2017-10 17

[Special][Op-Ed] There is No Sacred Ground for National Tax Service

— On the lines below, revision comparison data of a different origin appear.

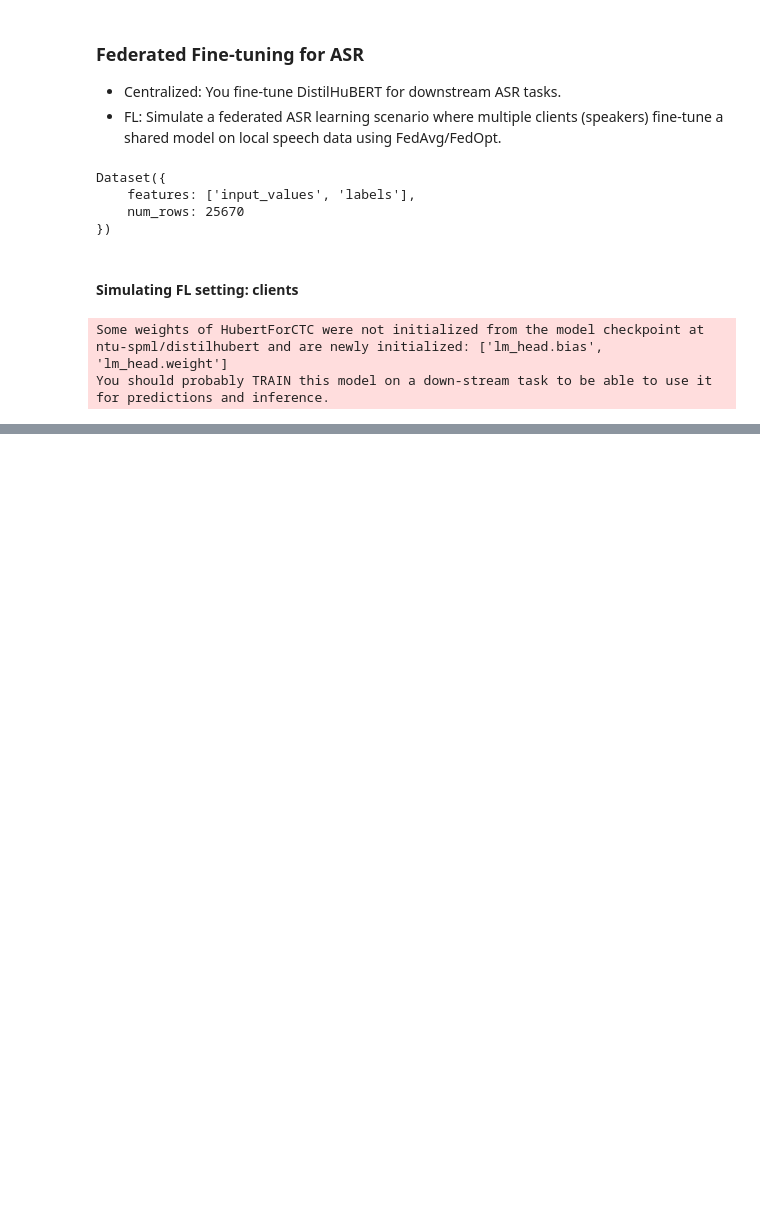
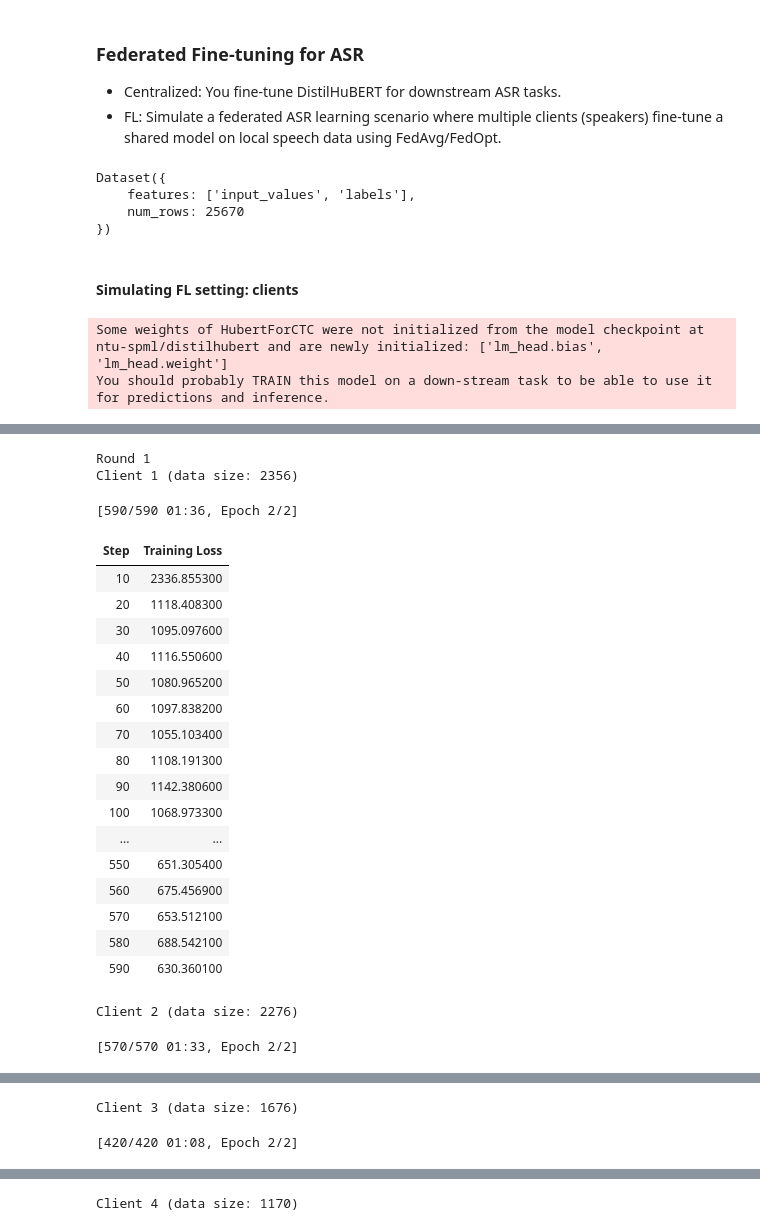
Before and after one commit to pippahtlin/GMM-DistilHuBERT, a Jupyter notebook: FL_script/Federated_ASR.ipynb, the cells around one changed output, grey strips where cells are left out. Saved outputs shown, nothing was run; the diff lists cells and outputs as text; code cells hidden in the pictures; blank space fills up the shorter version.

```diff
--- a/FL_script/Federated_ASR.ipynb
+++ b/FL_script/Federated_ASR.ipynb
@@ -88,10 +89,13 @@ class DataCollatorCTCWithPadding:
         return batch
 
 data_collator = DataCollatorCTCWithPadding(processor)
+# %%
+model_save_path = "/scratch/pippalin2/jupyter/GMM-DistilHuBERT/FL_script/FedAvg_checkpoints"
+os.makedirs(model_save_path, exist_ok=True)
 # %%
 def local_finetune(model, dataset, processor, collator, compute_metrics, output_dir):
     training_args = TrainingArguments(
-        output_dir="./FedAvg_checkpoints",
+        output_dir=model_save_path,
         per_device_train_batch_size=2,
         eval_strategy="no",
         num_train_epochs=2,
@@ -114,7 +118,7 @@ def local_finetune(model, dataset, processor, collator, compute_metrics, output_
     train_output = trainer.train()
     metrics = {
     "train_loss": train_output.training_loss,
-    "train_steps": training_args.max_steps if training_args.max_steps else None,
+    "train_steps": trainer.state.global_step,
     }
     return model.state_dict(), metrics
 
@@ -165,7 +169,7 @@ def compute_metrics(pred):
 
 def evaluate_global_model(global_model, eval_dataset):
     eval_args = TrainingArguments(
-        output_dir="./FedAvg_checkpoints/eval_temp",
+        output_dir= model_save_path,
         per_device_eval_batch_size=4,
         report_to="none",
         do_train=False,
@@ -317,0 +194,68 @@ plt.show()
+# %%
+global_model = deepcopy(base_model)
+round_metrics = []
+
+for round_num in range(10):
+    print(f"Round {round_num + 1}")
+    selected_clients = random.sample(client_datasets, k=5)
+    weights = []
+    client_losses = []
+
+    for i, client_data in enumerate(selected_clients):
+        print(f"Client {i+1} (data size: {len(client_data)})")
+        local_model = copy.deepcopy(global_model)
+        state, train_metrics = local_finetune(
+            local_model,
+            client_data,
+            processor,
+            data_collator,
+            compute_metrics,
+            model_save_path,
+        )
+        weights.append(state)
+        client_losses.append(train_metrics["train_loss"])
+
+    # FedAvg
+    avg_weights = fed_avg(weights)
+    global_model.load_state_dict(avg_weights)
+
+    # Save the global model
+    round_model_dir = os.path.join(model_save_path, f"round{round_num+1}_global_model")
+    os.makedirs(round_model_dir, exist_ok=True)
+    global_model.save_pretrained(round_model_dir)
+
+    # Evaluate global model and log metrics
+    eval_metrics = evaluate_global_model(global_model, eval_dataset)
+
+    round_metrics.append({
+        "round": round_num + 1,
+        "train_loss": sum(client_losses) / len(client_losses),
+        "train_steps": train_metrics["train_steps"],
+        "eval_loss": eval_metrics.get("eval_loss"),
+        "eval_wer": eval_metrics.get("eval_wer"),
+        "eval_cer": eval_metrics.get("eval_cer"),
+        "eval_ser": eval_metrics.get("eval_ser"),
+    })
+# %% [output]
+Round 1
+Client 1 (data size: 2356)
+[590/590 01:36, Epoch 2/2]
+| Step | Training Loss |
+| 10 | 2336.855300 |
+| 20 | 1118.408300 |
+| 30 | 1095.097600 |
+| 40 | 1116.550600 |
+| 50 | 1080.965200 |
+| 60 | 1097.838200 |
+| 70 | 1055.103400 |
+| 80 | 1108.191300 |
+| 90 | 1142.380600 |
+| 100 | 1068.973300 |
+| ... | ... |
+| 550 | 651.305400 |
+| 560 | 675.456900 |
+| 570 | 653.512100 |
+| 580 | 688.542100 |
+| 590 | 630.360100 |
+Client 2 (data size: 2276)
+[570/570 01:33, Epoch 2/2]
@@ -317,0 +279,2 @@ plt.show()
+Client 3 (data size: 1676)
+[420/420 01:08, Epoch 2/2]
@@ -317,0 +298 @@ plt.show()
+Client 4 (data size: 1170)
```
Also changed, not shown: parts of 12 cells of this notebook, 1 other file.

The Korean government has been trying to legislate the taxation of religious workers since 1968. However, due to various reasons, the legislation was dismissed several times. Now, after 50 years, the taxation for religious practitioners is waiting to be enforced starting next year. This specific article introduces the history of the legislation and current controversies, along with the expected results. Kim Dong-yun, the Finance Minister and the Minister of Strategy and Finance is visiting Jogyesa and meeting Reverend Jaseung to talk about a tax levy on religions workers. (Photo courtesy of Yonhap News) How has it been so far Taxing religious practitioners is not as surprising as some might think. Major countries such as the United States, Germany, Canada, and Japan have all been collecting tax money from religious workers. Even in Korea, some religions or a specific subgroup of a religion have been encouraging a voluntary tax payment. For example, monks in the Chogye Order (a branch of Buddhism) are paying income tax as a form of withholding tax, and priests and nuns in the Catholic church have been paying taxes since 1983. Not all protestant churches are against the taxation, too. Workers in the Full Gospel Incheon Church started paying taxes as early as 1983, and some others joined the wave. As mentioned above, many of the religious workers have been partially or fully bearing the tax duty despite the fact that there was no law enforcement. Therefore, the expected amount of increased tax is only 8 billion won, which is 0.01% of Korea’s 70 trillion won annual tax income. There have also been voices stating that because many of the religious practitioners do not make the minimal income, there is a high possibility of spending more than earning on subsidizing them. If a family does not own more than 140 million won and the annual salary is below 25 million in the case of a double income family, and 21 million for single income, the government provides EITC (Earned Income Tax Credit) to the family up to 2.5 million won per year. If many of the religious workers’ incomes do not reach the minimum income as some have speculated, there is a plausibility of more tax money being spent. Kim is having a conversation with the president of the Confucian body Sungkyunkwan, Kim Young-geun regarding the legislation. (Photo courtesy of Asian Economy Daily) Opposite opinions Most of the opposing voices come from the conservative Protestant church unions, namely The Christian Council of Korea. Several religious associations are part of this council, and the council used to be the biggest protestant consultative body until PCK (The Presbyterian Church of Korea) left the council. The Council is currently standing against the legislation for two main reasons. First, they view the work of religious practitioners, not as labor, but as more of a spiritual volunteer service. Therefore, the ‘income’ they make is more of a gratitude payment that should not be applied with secular rules. Moreover, some believe that through the annual report of the priests’ salary, the government will be able to legitimize a tax audit against religious groups, which is an invasion of religious liberty. Although these assertions are winning a minority of support, these opinions have their own flaws that can be tackled with. Kim is having a conversation with priest Eum Ki-ho, head of the Christian Council of Korea. Photo courtesy of News1 Then why should we levy the burden? Some might ask, then why is the Ministry of Strategy and Finance, or the politicians trying to impose a tax on the religious workers? And the answer to that question is simply the principle of fair taxation. In the Korean Constitution, article 38, it says, “All citizens shall have the duty to pay taxes under the conditions as prescribed by the Act.” A principle should have no exceptions to become a social consensus. Especially when the constitution explicitly mentions that, “All citizens shall have the duty to pay taxes,” and religious workers should have no exception. Kim So-yun dash070@hanyang.ac.kr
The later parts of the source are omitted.